Submitted by PersonalCare_admin on January 4, 2010
October 27, 2009
Contact: Kathleen Dezio, 202/454-0302 or Lisa Powers, 202/466-0489
On Oct. 27, 2009, the Campaign for Safe Cosmetics (CSC) issued a news release and report alleging that the levels of various heavy metals the group found in theatrical and Halloween face paints could lead to skin allergies in children.
"Face paints are novelty products that are applied infrequently and sold for use on special occasions or in theatrical settings. Like cosmetics, these products are regulated by the U.S. Food and Drug Administration (FDA), and the color additives used in them must be approved and listed by FDA. Although the report does not identify the specific color ingredients in the products tested, the trace levels of naturally occurring heavy metals reportedly found in the products are well below the allowable levels set by FDA for approved colors as not presenting a safety concern.
"Although the report alleges that FDA does little to ensure the safety of these products, the agency does monitor face paints and has twice worked with manufacturers on recalls of face paint items when they were found to cause skin irritation and rashes.
"Parents are advised to follow all directions on how to use and remove face paints, avoid products that indicate they are not to be used on children, and test products on your child's arm a couple of days in advance to check for any potential allergic reaction.
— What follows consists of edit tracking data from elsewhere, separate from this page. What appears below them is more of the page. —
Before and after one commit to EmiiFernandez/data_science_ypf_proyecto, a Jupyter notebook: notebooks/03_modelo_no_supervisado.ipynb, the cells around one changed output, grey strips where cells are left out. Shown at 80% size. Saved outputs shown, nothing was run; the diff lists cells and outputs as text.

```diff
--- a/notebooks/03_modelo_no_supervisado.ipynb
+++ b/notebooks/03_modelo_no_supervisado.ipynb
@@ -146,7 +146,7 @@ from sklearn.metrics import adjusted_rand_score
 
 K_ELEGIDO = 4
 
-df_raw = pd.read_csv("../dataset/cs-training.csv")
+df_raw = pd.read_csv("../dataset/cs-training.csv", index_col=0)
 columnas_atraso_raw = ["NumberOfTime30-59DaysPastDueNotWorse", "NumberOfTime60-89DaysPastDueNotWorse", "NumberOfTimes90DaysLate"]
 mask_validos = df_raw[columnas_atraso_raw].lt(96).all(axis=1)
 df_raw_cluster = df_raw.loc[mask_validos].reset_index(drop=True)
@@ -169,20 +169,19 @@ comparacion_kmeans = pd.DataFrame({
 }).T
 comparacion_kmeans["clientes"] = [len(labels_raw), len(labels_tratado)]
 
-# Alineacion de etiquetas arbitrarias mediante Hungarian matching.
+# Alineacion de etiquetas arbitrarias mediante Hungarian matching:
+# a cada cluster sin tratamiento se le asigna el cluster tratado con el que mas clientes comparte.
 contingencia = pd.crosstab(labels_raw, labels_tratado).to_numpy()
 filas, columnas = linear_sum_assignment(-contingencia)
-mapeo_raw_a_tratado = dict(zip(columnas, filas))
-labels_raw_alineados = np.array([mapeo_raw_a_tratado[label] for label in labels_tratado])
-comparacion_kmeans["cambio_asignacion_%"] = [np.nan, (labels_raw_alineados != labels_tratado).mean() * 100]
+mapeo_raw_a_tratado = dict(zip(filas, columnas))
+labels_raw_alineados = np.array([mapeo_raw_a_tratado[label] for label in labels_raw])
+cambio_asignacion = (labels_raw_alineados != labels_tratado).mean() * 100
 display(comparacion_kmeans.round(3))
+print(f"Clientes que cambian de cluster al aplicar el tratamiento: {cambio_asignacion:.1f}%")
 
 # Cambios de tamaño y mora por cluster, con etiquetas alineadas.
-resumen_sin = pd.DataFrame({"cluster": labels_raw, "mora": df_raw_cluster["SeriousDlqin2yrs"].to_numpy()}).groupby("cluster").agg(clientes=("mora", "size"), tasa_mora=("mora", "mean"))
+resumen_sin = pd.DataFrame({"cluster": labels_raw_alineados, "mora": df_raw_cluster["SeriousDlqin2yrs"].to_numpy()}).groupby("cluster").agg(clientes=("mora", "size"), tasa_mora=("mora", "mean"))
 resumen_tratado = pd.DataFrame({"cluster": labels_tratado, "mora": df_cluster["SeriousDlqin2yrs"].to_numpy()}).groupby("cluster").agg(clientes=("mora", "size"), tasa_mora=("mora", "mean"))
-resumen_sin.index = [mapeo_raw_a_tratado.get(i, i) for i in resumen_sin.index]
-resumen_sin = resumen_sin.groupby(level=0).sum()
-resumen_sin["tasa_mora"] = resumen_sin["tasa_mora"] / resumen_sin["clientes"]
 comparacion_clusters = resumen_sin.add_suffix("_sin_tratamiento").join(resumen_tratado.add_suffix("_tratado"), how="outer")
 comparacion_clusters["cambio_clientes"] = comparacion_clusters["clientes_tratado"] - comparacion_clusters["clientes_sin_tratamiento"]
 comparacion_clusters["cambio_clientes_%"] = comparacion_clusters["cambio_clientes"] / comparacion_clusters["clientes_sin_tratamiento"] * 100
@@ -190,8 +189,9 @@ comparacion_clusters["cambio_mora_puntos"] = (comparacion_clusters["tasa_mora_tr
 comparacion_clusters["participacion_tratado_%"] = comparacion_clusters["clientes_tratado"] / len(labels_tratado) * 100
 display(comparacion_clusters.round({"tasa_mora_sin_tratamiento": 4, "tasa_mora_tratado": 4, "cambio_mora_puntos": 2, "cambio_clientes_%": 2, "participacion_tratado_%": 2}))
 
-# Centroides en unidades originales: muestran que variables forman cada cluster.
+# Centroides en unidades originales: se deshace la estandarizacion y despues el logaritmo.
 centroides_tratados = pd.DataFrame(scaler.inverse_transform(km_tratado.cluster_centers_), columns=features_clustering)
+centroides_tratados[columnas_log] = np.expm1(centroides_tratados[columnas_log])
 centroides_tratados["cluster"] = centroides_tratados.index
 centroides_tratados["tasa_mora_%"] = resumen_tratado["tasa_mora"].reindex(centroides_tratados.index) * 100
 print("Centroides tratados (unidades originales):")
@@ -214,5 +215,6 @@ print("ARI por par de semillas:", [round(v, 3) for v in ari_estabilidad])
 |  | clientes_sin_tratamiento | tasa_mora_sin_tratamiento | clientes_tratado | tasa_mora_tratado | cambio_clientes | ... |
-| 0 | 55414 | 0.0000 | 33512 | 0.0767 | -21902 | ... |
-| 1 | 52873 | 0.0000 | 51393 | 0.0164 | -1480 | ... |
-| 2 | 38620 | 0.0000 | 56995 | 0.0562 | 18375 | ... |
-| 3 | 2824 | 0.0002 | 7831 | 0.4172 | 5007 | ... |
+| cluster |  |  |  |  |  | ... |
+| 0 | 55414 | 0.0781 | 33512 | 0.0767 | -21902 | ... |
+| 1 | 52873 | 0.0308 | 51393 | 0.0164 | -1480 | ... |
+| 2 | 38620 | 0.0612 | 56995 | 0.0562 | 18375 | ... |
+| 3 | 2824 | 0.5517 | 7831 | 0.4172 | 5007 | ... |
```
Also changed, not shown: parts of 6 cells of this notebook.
For more information on face paint safety and tips for safe use, parents should consult the FDA Web site at: http://www.fda.gov/Cosmetics/ProductandIngredientSafety/ProductInformation/ucm143055.htm. Parents may also read face paint product labels and consult this site to ensure that the color ingredients in the product they intend to buy are approved by FDA.
"If they follow these basic guidelines, parents can enjoy Halloween festivities with their children without unnecessary worry about the safety of these novelty products.
"Although CSC is recommending to parents that they should mix up their own children's face paints, parents should note that since heavy metals are ubiquitous in food, water, air and other consumer products, there is no guarantee that homemade face paints are safer or as safe as those that may be purchased in stores.”
For more information on cosmetic and personal care products, visit www.CosmeticsInfo.org.
Based in Washington, D.C., the Personal Care Products Council is the leading national trade association representing the global cosmetic and personal care products industry. Founded in 1894, the Council's more than 600 member companies manufacture, distribute, and supply the vast majority of finished personal care products marketed in the U.S.As the makers of a diverse range of products millions of consumers rely on everyday, from sunscreens, toothpaste and shampoo to moisturizer, lipstick and fragrance, personal care products companies are global leaders committed to product safety, quality and innovation.